DATA IN THIS EXERCISE Block Start

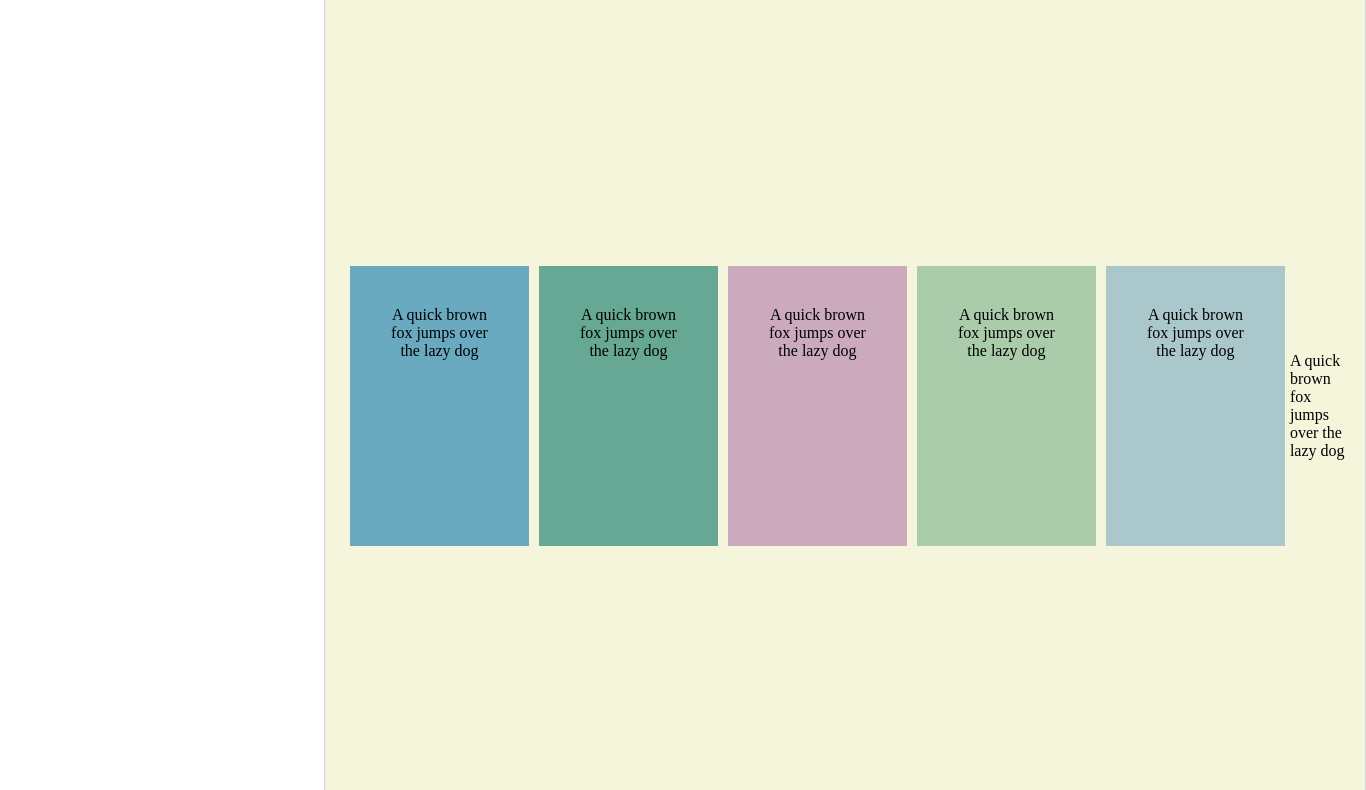
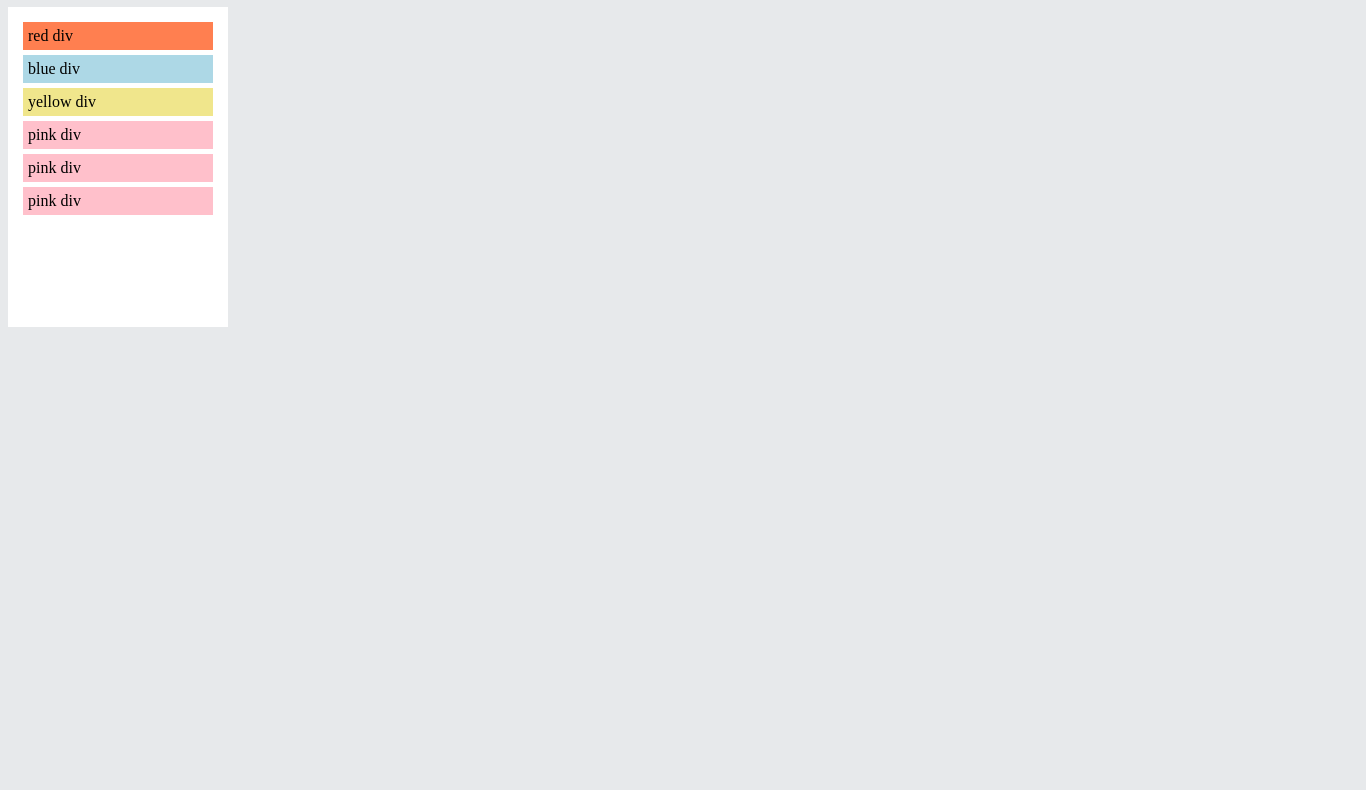
Before and after one commit to amjadniazi48/bootcamptailwind, a website: page src/simpleflex.html in a window 1280 px wide. Shown: the part 73-863 px from the top of the page, 1366 px wide, since content can reach past the window. After the commit the page ends 800 px from the top, so only its background shows below. Drawn offline with Linux system fonts and the light colour scheme.

Commit message:
Added flexsimple file

```diff
--- a/src/simpleflex.html
+++ b/src/simpleflex.html
@@ -1,92 +1,43 @@
 <!DOCTYPE html>
-<html lang="en">
+<html>
+<head>
 <style>
-    #container {
-        width: 1000px;
-        border: 1px solid rgb(208, 208, 231);
-        padding: 20px;
-        align-items: center;
-        margin-left: 25%;
-        background-color: beige;
-        height: 900px;
+body {
+  background-color:#E7E9EB;
+}
+#myDIV {
+  width:200px;
+  height:300px;
+  background-color:#FFFFFF;
+  padding:10px;
 
-         display: flex;
+}
+#mymain {
+  width:100%;
+  height: 100px;
+  /* display: flex;
+  flex-wrap: wrap; */
+}
+#mymain div{
+margin:5px;
+padding: 5px;
+}
+</style>
+</head>
+<body>
 
+<h1>The flex-grow property</h1>
 
+<div id="myDIV">
+<div id="mymain">
+  <div style="background-color:coral;">red div</div>
+  <div style="background-color:lightblue;">blue div</div>
+  <div style="background-color:khaki;">yellow div</div>
+  <div style="background-color:pink;">pink div</div>
+  <div style="background-color:pink;">pink div</div>
+  <div style="background-color:pink;">pink div</div>
+</div>
+</div>
 
-    }
-
-    #firstbox {
-        background-color: rgb(105, 170, 192);
-        color: black;
-        padding: 40px;
-        text-align: center;
-        width: 500px;
-        height: 200px;
-        margin: 5px;
-
-    }
-
-    #secondbox {
-
-        background-color: rgb(102, 168, 148);
-        color: black;
-        padding: 40px;
-        text-align: center;
-        width: 500px;
-        height: 200px;
-        margin: 5px;
-    }
-
-    #thirdbox {
-        background-color: rgb(204, 170, 190);
-        color: black;
-        padding: 40px;
-        text-align: center;
-        width: 500px;
-        height: 200px;
-        margin: 5px;
-    }
-
-    #fourthbox {
-        background-color: rgb(170, 204, 170);
-        color: black;
-        padding: 40px;
-        text-align: center;
-        width: 500px;
-        height: 200px;
-        margin: 5px;
-    }
-
-    #fifthbox {
-
-        background-color: rgb(170, 199, 204);
-        color: black;
-        padding: 40px;
-        text-align: center;
-        width: 500px;
-        height: 200px;
-        margin: 5px;
-    }
-</style>
-
-<head>
-    <meta charset="UTF-8">
-    <meta name="viewport" content="width=device-width, initial-scale=1.0">
-    <title>My Website</title>
-</head>
-
-<body>
-    <div id="container">
-        <!---thses divs are inside the containre thats why the become flexy-->
-        <div id="firstbox">A quick brown fox jumps over the lazy dog</div>
-        <div id="secondbox">A quick brown fox jumps over the lazy dog</div>
-        <div id="thirdbox">A quick brown fox jumps over the lazy dog</div>
-        <div id="fourthbox">A quick brown fox jumps over the lazy dog</div>
-        <div id="fifthbox">A quick brown fox jumps over the lazy dog</div>
-         <div id="sixthbox">A quick brown fox jumps over the lazy dog</div>
-
-    </div>
 </body>
-
 </html>
```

DATA IN THIS EXERCISE Block End

All lines in the data that contain the word "html" should be copied.

Before and after one commit to amjadniazi48/bootcamptailwind, a website: page src/simpleflex.html in a window 1280 px wide. Shown: the part 73-863 px from the top of the page, 1366 px wide, since content can reach past the window. After the commit the page ends 800 px from the top, so only its background shows below. Drawn offline with Linux system fonts and the light colour scheme.
--- a/src/simpleflex.html
+++ b/src/simpleflex.html
 <!DOCTYPE html>
-<html lang="en">
+<html>
 </html>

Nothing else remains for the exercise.